→ **ACTION ITEM**
Could you copy exactly the line that contains "figure1 = plt.figure(1)" and every line after it to the end of the records, and nothing more?

→ **THE INPUT**
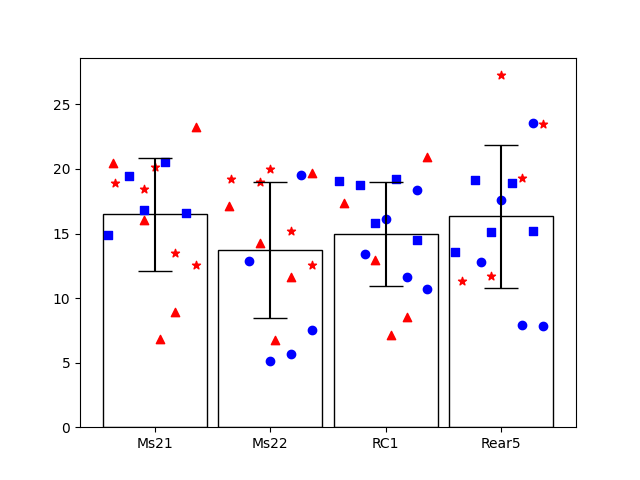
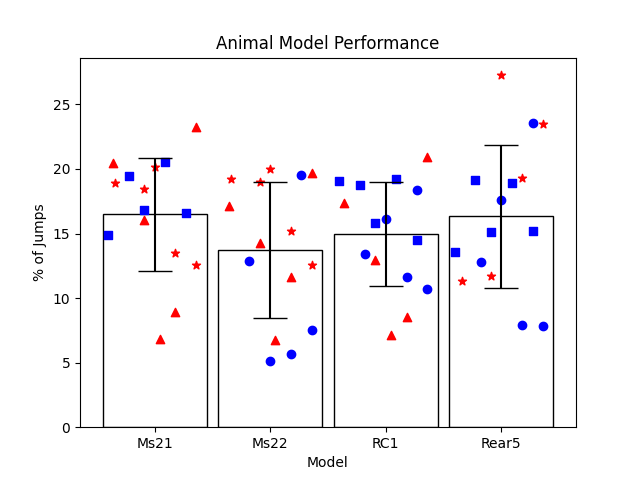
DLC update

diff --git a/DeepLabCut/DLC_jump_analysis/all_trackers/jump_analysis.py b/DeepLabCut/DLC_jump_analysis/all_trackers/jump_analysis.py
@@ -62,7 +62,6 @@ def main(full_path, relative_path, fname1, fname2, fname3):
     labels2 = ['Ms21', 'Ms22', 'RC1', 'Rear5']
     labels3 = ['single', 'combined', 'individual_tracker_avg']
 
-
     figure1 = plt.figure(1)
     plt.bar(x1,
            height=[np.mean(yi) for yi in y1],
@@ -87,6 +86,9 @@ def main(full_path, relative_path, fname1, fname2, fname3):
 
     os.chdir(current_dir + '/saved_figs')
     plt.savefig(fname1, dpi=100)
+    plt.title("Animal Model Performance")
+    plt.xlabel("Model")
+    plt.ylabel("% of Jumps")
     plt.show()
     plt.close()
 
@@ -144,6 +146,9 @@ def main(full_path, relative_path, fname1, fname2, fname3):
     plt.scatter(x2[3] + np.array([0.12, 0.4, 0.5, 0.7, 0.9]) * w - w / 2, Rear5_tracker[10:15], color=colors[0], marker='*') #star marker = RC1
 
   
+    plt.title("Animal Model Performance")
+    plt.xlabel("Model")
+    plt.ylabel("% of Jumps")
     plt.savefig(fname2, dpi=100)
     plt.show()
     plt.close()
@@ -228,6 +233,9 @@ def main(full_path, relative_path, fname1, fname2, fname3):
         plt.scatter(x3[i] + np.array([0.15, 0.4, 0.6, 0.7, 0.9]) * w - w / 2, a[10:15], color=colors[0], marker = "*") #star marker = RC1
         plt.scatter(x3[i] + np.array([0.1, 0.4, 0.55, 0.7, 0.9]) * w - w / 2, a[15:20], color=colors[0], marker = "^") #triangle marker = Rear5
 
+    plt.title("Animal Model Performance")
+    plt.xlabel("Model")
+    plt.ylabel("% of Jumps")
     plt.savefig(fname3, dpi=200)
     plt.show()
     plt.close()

→ **COMPLETED TASK**
     figure1 = plt.figure(1)
     plt.bar(x1,
            height=[np.mean(yi) for yi in y1],
@@ -87,6 +86,9 @@ def main(full_path, relative_path, fname1, fname2, fname3):
 
     os.chdir(current_dir + '/saved_figs')
     plt.savefig(fname1, dpi=100)
+    plt.title("Animal Model Performance")
+    plt.xlabel("Model")
+    plt.ylabel("% of Jumps")
     plt.show()
     plt.close()
 
@@ -144,6 +146,9 @@ def main(full_path, relative_path, fname1, fname2, fname3):
     plt.scatter(x2[3] + np.array([0.12, 0.4, 0.5, 0.7, 0.9]) * w - w / 2, Rear5_tracker[10:15], color=colors[0], marker='*') #star marker = RC1
 
   
+    plt.title("Animal Model Performance")
+    plt.xlabel("Model")
+    plt.ylabel("% of Jumps")
     plt.savefig(fname2, dpi=100)
     plt.show()
     plt.close()
@@ -228,6 +233,9 @@ def main(full_path, relative_path, fname1, fname2, fname3):
         plt.scatter(x3[i] + np.array([0.15, 0.4, 0.6, 0.7, 0.9]) * w - w / 2, a[10:15], color=colors[0], marker = "*") #star marker = RC1
         plt.scatter(x3[i] + np.array([0.1, 0.4, 0.55, 0.7, 0.9]) * w - w / 2, a[15:20], color=colors[0], marker = "^") #triangle marker = Rear5
 
+    plt.title("Animal Model Performance")
+    plt.xlabel("Model")
+    plt.ylabel("% of Jumps")
     plt.savefig(fname3, dpi=200)
     plt.show()
     plt.close()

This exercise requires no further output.